The confused rollout of payments to incarcerated individuals raises a question of agency discretion and how long of a leash sub-regulatory guidance should truly have. The Treasury Secretary has authority from Congress to prescribe all rules necessary for the enforcement of the IRC, and since the stimulus payments were styled as advance rebates delivered through the tax code, this authority would seemingly apply.[13] Therefore, the IRS has administrative authority to deem how best to animate Congress’ charge of delivering the stimulus checks. But the decision to pull in seemingly unrelated eligibility requirements from the SSA does not to fall under the umbrella of that administrative dictate.

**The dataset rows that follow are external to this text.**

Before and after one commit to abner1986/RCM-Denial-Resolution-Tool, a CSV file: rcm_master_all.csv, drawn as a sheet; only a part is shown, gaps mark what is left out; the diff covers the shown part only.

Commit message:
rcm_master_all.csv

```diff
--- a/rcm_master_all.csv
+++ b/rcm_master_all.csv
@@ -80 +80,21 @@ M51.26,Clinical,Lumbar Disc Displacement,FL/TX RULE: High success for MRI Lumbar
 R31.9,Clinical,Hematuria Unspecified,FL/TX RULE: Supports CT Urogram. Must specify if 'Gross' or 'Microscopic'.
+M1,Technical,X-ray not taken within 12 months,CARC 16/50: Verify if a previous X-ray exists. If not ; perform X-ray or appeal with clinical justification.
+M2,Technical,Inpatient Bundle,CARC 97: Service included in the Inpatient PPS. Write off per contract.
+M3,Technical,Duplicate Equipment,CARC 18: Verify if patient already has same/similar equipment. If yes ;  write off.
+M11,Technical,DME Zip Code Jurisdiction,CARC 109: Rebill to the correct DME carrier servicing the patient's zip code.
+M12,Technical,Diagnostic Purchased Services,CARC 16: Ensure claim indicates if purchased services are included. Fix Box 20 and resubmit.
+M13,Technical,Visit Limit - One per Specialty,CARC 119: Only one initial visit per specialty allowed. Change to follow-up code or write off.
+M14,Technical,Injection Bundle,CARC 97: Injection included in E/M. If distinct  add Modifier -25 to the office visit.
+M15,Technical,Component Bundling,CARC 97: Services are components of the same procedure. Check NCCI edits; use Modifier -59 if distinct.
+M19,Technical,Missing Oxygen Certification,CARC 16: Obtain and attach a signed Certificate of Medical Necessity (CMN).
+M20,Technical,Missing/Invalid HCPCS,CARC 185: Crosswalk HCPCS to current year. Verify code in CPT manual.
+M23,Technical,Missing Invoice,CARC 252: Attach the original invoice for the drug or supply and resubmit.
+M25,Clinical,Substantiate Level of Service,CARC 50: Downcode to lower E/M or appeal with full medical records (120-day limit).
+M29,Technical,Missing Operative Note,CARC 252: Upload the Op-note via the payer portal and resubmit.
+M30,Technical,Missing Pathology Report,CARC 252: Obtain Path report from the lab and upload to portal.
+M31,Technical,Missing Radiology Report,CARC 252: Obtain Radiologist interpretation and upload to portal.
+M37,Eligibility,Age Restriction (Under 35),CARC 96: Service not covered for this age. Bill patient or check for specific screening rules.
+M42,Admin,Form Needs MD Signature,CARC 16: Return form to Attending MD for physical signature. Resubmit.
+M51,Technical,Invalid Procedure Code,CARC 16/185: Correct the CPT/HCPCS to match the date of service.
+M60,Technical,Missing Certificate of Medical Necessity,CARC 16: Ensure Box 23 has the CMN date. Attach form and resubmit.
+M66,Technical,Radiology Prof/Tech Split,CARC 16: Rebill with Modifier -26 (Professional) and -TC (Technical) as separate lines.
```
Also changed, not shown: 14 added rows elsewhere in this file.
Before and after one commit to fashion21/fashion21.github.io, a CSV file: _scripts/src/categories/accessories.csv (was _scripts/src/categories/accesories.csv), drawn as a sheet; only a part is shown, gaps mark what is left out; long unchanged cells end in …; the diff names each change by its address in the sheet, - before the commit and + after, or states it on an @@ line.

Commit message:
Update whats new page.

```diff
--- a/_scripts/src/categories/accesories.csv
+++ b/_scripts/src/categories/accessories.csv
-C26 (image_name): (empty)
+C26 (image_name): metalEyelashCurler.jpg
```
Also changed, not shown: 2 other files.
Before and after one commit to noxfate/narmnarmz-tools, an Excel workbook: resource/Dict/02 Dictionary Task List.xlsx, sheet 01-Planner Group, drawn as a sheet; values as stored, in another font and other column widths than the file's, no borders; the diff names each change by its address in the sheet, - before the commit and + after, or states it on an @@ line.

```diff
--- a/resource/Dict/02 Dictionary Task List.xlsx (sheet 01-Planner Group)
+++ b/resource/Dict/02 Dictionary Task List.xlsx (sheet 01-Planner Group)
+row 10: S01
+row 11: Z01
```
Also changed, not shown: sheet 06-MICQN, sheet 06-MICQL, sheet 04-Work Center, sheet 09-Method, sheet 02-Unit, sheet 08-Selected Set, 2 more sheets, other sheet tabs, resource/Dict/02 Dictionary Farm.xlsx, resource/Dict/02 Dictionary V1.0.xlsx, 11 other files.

Having tracked the IRS’s response and roll out of the stimulus checks, it is unclear what authority or internal discussions led to the decision that the three very basic eligibility requirements should be read to exclude incarcerated individuals. When asked by reporters why the IRS used language from the SSA to deny prisoners checks, IRS spokesperson Eric Smith said, “I can’t give you the legal basis. All I can tell you is this is the language the Treasury and ourselves [sic] have been using. It’s just the same list as in the Social Security Act.”[14]

In the context of an emergency, such as the pandemic, it is understandable that both Congress and agencies are moving quickly to try and roll out large-scale relief efforts. Mistakes are an inevitable side-effect of human institutions moving fast. However, the IRS reading in additional eligibility requirements, subsequently defending that reading in court, and vowing to appeal the decision, suggests that this is more than a bureaucratic mistake made at the hands of an agency trying to move too quickly. It suggests a commitment to their interpretation. Since the language issuing a second round of stimulus payments does not offer any alternative language to the eligibility requirements first laid out and interpreted by the CARES Act, how the IRS will ultimately respond remains an open question.

What is clear from the class action ruling is if the IRS intends to stick to their interpretation, which reads the SSA requirements into the CARES Act, they will likely need to go through the rule making process of issuing a regulation so that their interpretation is granted Chevron deference.[15] Since the stimulus payments are one-time emergency relief, it would likely be viewed as inefficient to go through the long process of issuing a regulation. By the time the process is complete the payment will have been long overdue. This seems to raise the question that in the context of emergency aid, should there be a faster and more efficient mechanism that offers a check over an administrative agency’s interpretation and implantation of congressional intent? Inmates denied their rightfully owed checks would say yes.


[1] CARES Act, H.R. 748, 116th Cong. § 2201(a) (2020).

[2] I.R.C. § 6428(d).

[3] See Heather Long & Michelle Singletary, Glitches prevent $1,200 stimulus checks from reaching millions of Americans, Wash. Post (Apr. 16, 2020), [].

[4] Internal Revenue Service, Economic Impact Payment Information Center — Topic A: EIP Eligibility and General Information, Q A14 (added May 6, 2020) [].

[5] Jordan Michael Smith, Prisoners Face ‘Undue Punishment’ as the IRS Claws Back Their Stimulus Checks, The Appeal (Jul 08, 2020), [].

[6] Scholl v. Mnuchin, No. 20-cv-05309-PJH, 2020 WL 6065059 (N.D. Cal. Oct. 14, 2020).

[7] Dale Smith, People Who Are in prison Can Get a Stimulus Check, But There’s a Catch. What to Know Today, CNET (Nov. 9, 2020) []; Internal Revenue Service, Economic Impact Payment Information Center — Topic A: EIP Eligibility and General Information, Q A17 (updated Oct. 29, 2020) [].

[8] Keri Blakinger & Joseph Neff, Prisoners Won the Right to Stimulus Checks. Some Prisons are Standing in the Way, The Marshall Project (Oct. 21, 2020) [].

[9] HEALS Act, S. 4318, 116th Cong. § 202(b) (2020).

[10] Consolidated Appropriations Act, 2021 (H.R. 133).

[11] Stephen Raher, Stimulus, Round 2: Incarcerated People Will be Eligible for New Round of Payments, Prison Policy Initiative (Dec. 30, 2020) [].

[12] Consolidated Appropriations Act, 2021 (H.R. 133).

[13] I.R.C. § 7805(a).

[14] Rebecca Boone, U.S. Inmates Got Virus Relief Checks, and IRS Wants Them Back, PBS News Hour (Jun. 24, 2020) [].

[15] Scholl v. Mnuchin, No. 20-cv-05309-PJH, 2020 WL 6065059 (N.D. Cal. Oct. 14, 2020).